* Goal of the exercise *
The pictures do not belong in the copy. Restate all of the records word for word.

* Material for the task *
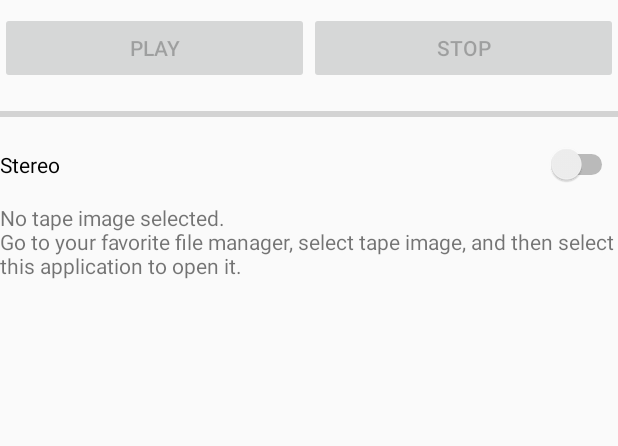
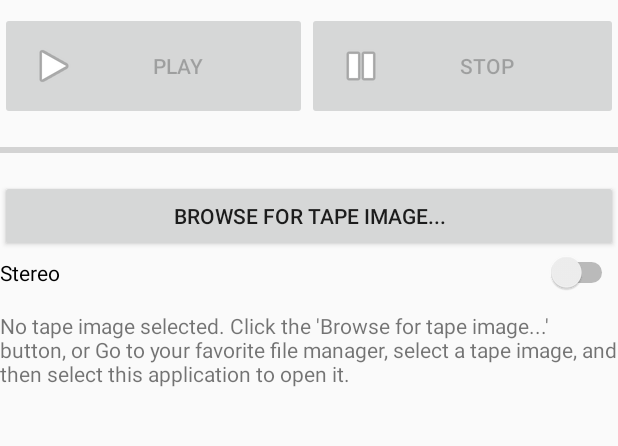
Before and after one commit to baktragh/CAS2Audio, an Android app: the screen it shows after launch (MainActivity), on a phone screen of 412 x 824 dp, the part 125-571 px from its top. Run offline under Robolectric (Android 15) with nearby library versions, the phone set to English and light mode, and no system bars.

Commit message:
Lifecycle fixed. Added "Browse button"

```diff
--- a/app/src/main/java/com/baktra/cas2audio/AudioSignalBufferedWriter.java
+++ b/app/src/main/java/com/baktra/cas2audio/AudioSignalBufferedWriter.java
@@ -173,7 +173,6 @@ public class AudioSignalBufferedWriter implements SignalWriter {
         if (internalBufferPos != 0) {
             track.write(internalBuffer, 0, internalBuffer.length - internalBufferAvail);
         }
-        //track.drain();
         track.stop();
     }
 
--- a/app/src/main/java/com/baktra/cas2audio/MainActivity.java
+++ b/app/src/main/java/com/baktra/cas2audio/MainActivity.java
@@ -1,15 +1,15 @@
 package com.baktra.cas2audio;
-
-import androidx.appcompat.app.AppCompatActivity;
 
 import android.content.Intent;
 import android.net.Uri;
 import android.os.Bundle;
 import android.view.View;
-import android.widget.EditText;
+import android.widget.Button;
 import android.widget.ProgressBar;
 import android.widget.Switch;
 import android.widget.TextView;
+
+import androidx.appcompat.app.AppCompatActivity;
 
 import java.io.File;
 import java.io.InputStream;
@@ -18,11 +18,16 @@ public class MainActivity extends AppCompatActivity {
 
     private CasTask casTask;
     private final String lnsp;
+    private static final int BROWSE_REQUEST_CODE = 100;
+    private Uri currentUri;
+    private boolean playbackInProgress;
 
     public MainActivity() {
         super();
         lnsp=System.getProperty("line.separator");
         casTask=null;
+        currentUri=null;
+        playbackInProgress=false;
     }
 
 
@@ -35,27 +40,60 @@ public class MainActivity extends AppCompatActivity {
     protected void onResume() {
 
         super.onResume();
+        TextView msgText = getMessageWidget();
+
+        /*If playback in progress, keep components as they were*/
+        if (playbackInProgress) return;
+
+        /*If the current uri==null, then try to get input file from intent*/
+        if (currentUri==null) {
+
             Intent intent = getIntent();
             Uri u = intent.getData();
-        TextView msgText = getMessageWidget();
 
+            /*Valid path selected*/
             if (u!=null && u.getPath()!=null) {
                 String filename = new File(u.getPath()).getName();
-            ((TextView) findViewById(R.id.textView)).setText(filename);
-            msgText.setText("Click PLAY to interpret the tape image");
+                setCurrentFileName(filename);
                 findViewById(R.id.btnPlay).setEnabled(true);
+                findViewById(R.id.btnStop).setEnabled(false);
+                getBrowseButton().setEnabled(true);
+                currentUri=u;
             }
+            /*There was some intent, but no valid path selected*/
             else {
-            ((TextView) findViewById(R.id.textView)).setText("CAS2Audio");
-            msgText.setText("No tape image selected."+lnsp+"Go to your favorite file manager, select tape image, and then select this application to open it.");
+                setCurrentFileName("CAS2Audio");
+                msgText.setText(
+                        "No tape image selected. Click the 'Browse for tape image...' button, or "+
+                                "Go to your favorite file manager, select a tape image, and then select this application to open it."
+                );
                 findViewById(R.id.btnPlay).setEnabled(false);
+                findViewById(R.id.btnStop).setEnabled(false);
+                getBrowseButton().setEnabled(true);
+                currentUri=null;
+            }
 
         }
+        /*Activity was resumed, we are still open with valid tape image, and no playback is in progress*/
+        else {
+            String filename = new File(currentUri.getPath()).getName();
+            setCurrentFileName(filename);
+            findViewById(R.id.btnPlay).setEnabled(true);
+            findViewById(R.id.btnStop).setEnabled(false);
+            getBrowseButton().setEnabled(true);
+        }
+
     }
 
     protected void onStop() {
         super.onStop();
+    }
 
+    protected void onDestroy() {
+        super.onDestroy();
+        if (casTask!=null) {
+            casTask.cancel(true);
+        }
     }
 
     public void onPlay(View v) {
@@ -69,7 +107,7 @@ public class MainActivity extends AppCompatActivity {
 
         /*Try to open the tape image - short, can be in  the even thread*/
         try {
-            iStream = getContentResolver().openInputStream(getIntent().getData());
+            iStream = getContentResolver().openInputStream(currentUri);
         }
         catch (Exception e) {
             getMessageWidget().setText("Unable to open the tape image:"+lnsp+Utils.getExceptionMessage(e));
@@ -88,19 +126,47 @@ public class MainActivity extends AppCompatActivity {
 
         /*Create new background task*/
         try {
-            casTask = new CasTask(instructions,findViewById(R.id.btnPlay),findViewById(R.id.btnStop),isStereo(),getMessageWidget(),getProgressBar());
+            casTask = new CasTask(instructions,findViewById(R.id.btnPlay),findViewById(R.id.btnStop),isStereo(),getMessageWidget(),getProgressBar(),getBrowseButton(),this);
         }
         catch (Exception e) {
             getMessageWidget().setText(Utils.getExceptionMessage(e));
         }
         /*Execute the task*/
         casTask.execute();
+        setPlaybackInProgress(true);
 
     }
 
     public void onStopPlaying(View v) {
         if (casTask!=null) {
             casTask.cancel(true);
+        }
+    }
+
+    /*Browse for a tape image*/
+    public void onBrowseTapeImage(android.view.View view) {
+
+        /*First, stop playing, this will set the controls*/
+        onStopPlaying(view);
+
+        /*Open a picker*/
+        Intent browseIntent = new Intent(Intent.ACTION_OPEN_DOCUMENT);
+        browseIntent.setType("*/*");
+        startActivityForResult(browseIntent, BROWSE_REQUEST_CODE);
+
+        /*And then let the activity resume with the selected file*/
+    }
+
+    public void onActivityResult(int requestCode, int resultCode, Intent resultData) {
+
+        switch (requestCode) {
+            case BROWSE_REQUEST_CODE: {
+                if (resultCode==RESULT_OK && resultData !=null) {
+                    Uri resUri = resultData.getData();
+                    currentUri=resUri;
+                }
+                break;
+            }
         }
     }
 
@@ -111,11 +177,23 @@ public class MainActivity extends AppCompatActivity {
     private boolean isStereo() {
         return ((Switch) findViewById(R.id.swChannels)).isSelected();
     }
-
     private ProgressBar getProgressBar() {
         return ((ProgressBar) findViewById(R.id.pbProgress));
     }
 
+    private Button getBrowseButton() {
+        return ((Button) findViewById(R.id.btnBrowse));
+    }
+
+    private void setCurrentFileName(String filename) {
+        ((TextView) findViewById(R.id.textView)).setText(filename);
+    }
+
+    void setPlaybackInProgress(boolean b) {
+        playbackInProgress=b;
+    }
+
+
 
 
 }
--- a/app/src/main/res/layout/activity_main.xml
+++ b/app/src/main/res/layout/activity_main.xml
@@ -29,7 +29,9 @@
                 android:layout_width="wrap_content"
                 android:layout_height="wrap_content"
                 android:layout_weight="1"
+                android:drawableLeft="@android:drawable/ic_media_play"
                 android:onClick="onPlay"
+                android:padding="20dp"
                 android:text="PLAY" />
 
             <Button
@@ -37,8 +39,10 @@
                 android:layout_width="wrap_content"
                 android:layout_height="wrap_content"
                 android:layout_weight="1"
+                android:drawableLeft="@android:drawable/ic_media_pause"
                 android:enabled="false"
                 android:onClick="onStopPlaying"
+                android:padding="20dp"
                 android:text="STOP" />
 
         </LinearLayout>
@@ -52,6 +56,13 @@
             android:layout_marginBottom="12dp"
             android:max="100"
             android:progress="0" />
+
+        <Button
+            android:id="@+id/btnBrowse"
+            android:layout_width="match_parent"
+            android:layout_height="wrap_content"
+            android:onClick="onBrowseTapeImage"
+            android:text="Browse for tape image..." />
 
         <FrameLayout
             android:layout_width="match_parent"
```
Also changed, not shown: app/src/main/java/com/baktra/cas2audio/CasTask.java (+10 -1 lines). Lines whose indentation alone changed are shown as unchanged.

* Response box *
Before and after one commit to baktragh/CAS2Audio, an Android app: the screen it shows after launch (MainActivity), on a phone screen of 412 x 824 dp, the part 125-571 px from its top. Run offline under Robolectric (Android 15) with nearby library versions, the phone set to English and light mode, and no system bars.

Commit message:
Lifecycle fixed. Added "Browse button"

```diff
--- a/app/src/main/java/com/baktra/cas2audio/AudioSignalBufferedWriter.java
+++ b/app/src/main/java/com/baktra/cas2audio/AudioSignalBufferedWriter.java
@@ -173,7 +173,6 @@ public class AudioSignalBufferedWriter implements SignalWriter {
         if (internalBufferPos != 0) {
             track.write(internalBuffer, 0, internalBuffer.length - internalBufferAvail);
         }
-        //track.drain();
         track.stop();
     }
 
--- a/app/src/main/java/com/baktra/cas2audio/MainActivity.java
+++ b/app/src/main/java/com/baktra/cas2audio/MainActivity.java
@@ -1,15 +1,15 @@
 package com.baktra.cas2audio;
-
-import androidx.appcompat.app.AppCompatActivity;
 
 import android.content.Intent;
 import android.net.Uri;
 import android.os.Bundle;
 import android.view.View;
-import android.widget.EditText;
+import android.widget.Button;
 import android.widget.ProgressBar;
 import android.widget.Switch;
 import android.widget.TextView;
+
+import androidx.appcompat.app.AppCompatActivity;
 
 import java.io.File;
 import java.io.InputStream;
@@ -18,11 +18,16 @@ public class MainActivity extends AppCompatActivity {
 
     private CasTask casTask;
     private final String lnsp;
+    private static final int BROWSE_REQUEST_CODE = 100;
+    private Uri currentUri;
+    private boolean playbackInProgress;
 
     public MainActivity() {
         super();
         lnsp=System.getProperty("line.separator");
         casTask=null;
+        currentUri=null;
+        playbackInProgress=false;
     }
 
 
@@ -35,27 +40,60 @@ public class MainActivity extends AppCompatActivity {
     protected void onResume() {
 
         super.onResume();
+        TextView msgText = getMessageWidget();
+
+        /*If playback in progress, keep components as they were*/
+        if (playbackInProgress) return;
+
+        /*If the current uri==null, then try to get input file from intent*/
+        if (currentUri==null) {
+
             Intent intent = getIntent();
             Uri u = intent.getData();
-        TextView msgText = getMessageWidget();
 
+            /*Valid path selected*/
             if (u!=null && u.getPath()!=null) {
                 String filename = new File(u.getPath()).getName();
-            ((TextView) findViewById(R.id.textView)).setText(filename);
-            msgText.setText("Click PLAY to interpret the tape image");
+                setCurrentFileName(filename);
                 findViewById(R.id.btnPlay).setEnabled(true);
+                findViewById(R.id.btnStop).setEnabled(false);
+                getBrowseButton().setEnabled(true);
+                currentUri=u;
             }
+            /*There was some intent, but no valid path selected*/
             else {
-            ((TextView) findViewById(R.id.textView)).setText("CAS2Audio");
-            msgText.setText("No tape image selected."+lnsp+"Go to your favorite file manager, select tape image, and then select this application to open it.");
+                setCurrentFileName("CAS2Audio");
+                msgText.setText(
+                        "No tape image selected. Click the 'Browse for tape image...' button, or "+
+                                "Go to your favorite file manager, select a tape image, and then select this application to open it."
+                );
                 findViewById(R.id.btnPlay).setEnabled(false);
+                findViewById(R.id.btnStop).setEnabled(false);
+                getBrowseButton().setEnabled(true);
+                currentUri=null;
+            }
 
         }
+        /*Activity was resumed, we are still open with valid tape image, and no playback is in progress*/
+        else {
+            String filename = new File(currentUri.getPath()).getName();
+            setCurrentFileName(filename);
+            findViewById(R.id.btnPlay).setEnabled(true);
+            findViewById(R.id.btnStop).setEnabled(false);
+            getBrowseButton().setEnabled(true);
+        }
+
     }
 
     protected void onStop() {
         super.onStop();
+    }
 
+    protected void onDestroy() {
+        super.onDestroy();
+        if (casTask!=null) {
+            casTask.cancel(true);
+        }
     }
 
     public void onPlay(View v) {
@@ -69,7 +107,7 @@ public class MainActivity extends AppCompatActivity {
 
         /*Try to open the tape image - short, can be in  the even thread*/
         try {
-            iStream = getContentResolver().openInputStream(getIntent().getData());
+            iStream = getContentResolver().openInputStream(currentUri);
         }
         catch (Exception e) {
             getMessageWidget().setText("Unable to open the tape image:"+lnsp+Utils.getExceptionMessage(e));
@@ -88,19 +126,47 @@ public class MainActivity extends AppCompatActivity {
 
         /*Create new background task*/
         try {
-            casTask = new CasTask(instructions,findViewById(R.id.btnPlay),findViewById(R.id.btnStop),isStereo(),getMessageWidget(),getProgressBar());
+            casTask = new CasTask(instructions,findViewById(R.id.btnPlay),findViewById(R.id.btnStop),isStereo(),getMessageWidget(),getProgressBar(),getBrowseButton(),this);
         }
         catch (Exception e) {
             getMessageWidget().setText(Utils.getExceptionMessage(e));
         }
         /*Execute the task*/
         casTask.execute();
+        setPlaybackInProgress(true);
 
     }
 
     public void onStopPlaying(View v) {
         if (casTask!=null) {
             casTask.cancel(true);
+        }
+    }
+
+    /*Browse for a tape image*/
+    public void onBrowseTapeImage(android.view.View view) {
+
+        /*First, stop playing, this will set the controls*/
+        onStopPlaying(view);
+
+        /*Open a picker*/
+        Intent browseIntent = new Intent(Intent.ACTION_OPEN_DOCUMENT);
+        browseIntent.setType("*/*");
+        startActivityForResult(browseIntent, BROWSE_REQUEST_CODE);
+
+        /*And then let the activity resume with the selected file*/
+    }
+
+    public void onActivityResult(int requestCode, int resultCode, Intent resultData) {
+
+        switch (requestCode) {
+            case BROWSE_REQUEST_CODE: {
+                if (resultCode==RESULT_OK && resultData !=null) {
+                    Uri resUri = resultData.getData();
+                    currentUri=resUri;
+                }
+                break;
+            }
         }
     }
 
@@ -111,11 +177,23 @@ public class MainActivity extends AppCompatActivity {
     private boolean isStereo() {
         return ((Switch) findViewById(R.id.swChannels)).isSelected();
     }
-
     private ProgressBar getProgressBar() {
         return ((ProgressBar) findViewById(R.id.pbProgress));
     }
 
+    private Button getBrowseButton() {
+        return ((Button) findViewById(R.id.btnBrowse));
+    }
+
+    private void setCurrentFileName(String filename) {
+        ((TextView) findViewById(R.id.textView)).setText(filename);
+    }
+
+    void setPlaybackInProgress(boolean b) {
+        playbackInProgress=b;
+    }
+
+
 
 
 }
--- a/app/src/main/res/layout/activity_main.xml
+++ b/app/src/main/res/layout/activity_main.xml
@@ -29,7 +29,9 @@
                 android:layout_width="wrap_content"
                 android:layout_height="wrap_content"
                 android:layout_weight="1"
+                android:drawableLeft="@android:drawable/ic_media_play"
                 android:onClick="onPlay"
+                android:padding="20dp"
                 android:text="PLAY" />
 
             <Button
@@ -37,8 +39,10 @@
                 android:layout_width="wrap_content"
                 android:layout_height="wrap_content"
                 android:layout_weight="1"
+                android:drawableLeft="@android:drawable/ic_media_pause"
                 android:enabled="false"
                 android:onClick="onStopPlaying"
+                android:padding="20dp"
                 android:text="STOP" />
 
         </LinearLayout>
@@ -52,6 +56,13 @@
             android:layout_marginBottom="12dp"
             android:max="100"
             android:progress="0" />
+
+        <Button
+            android:id="@+id/btnBrowse"
+            android:layout_width="match_parent"
+            android:layout_height="wrap_content"
+            android:onClick="onBrowseTapeImage"
+            android:text="Browse for tape image..." />
 
         <FrameLayout
             android:layout_width="match_parent"
```
Also changed, not shown: app/src/main/java/com/baktra/cas2audio/CasTask.java (+10 -1 lines). Lines whose indentation alone changed are shown as unchanged.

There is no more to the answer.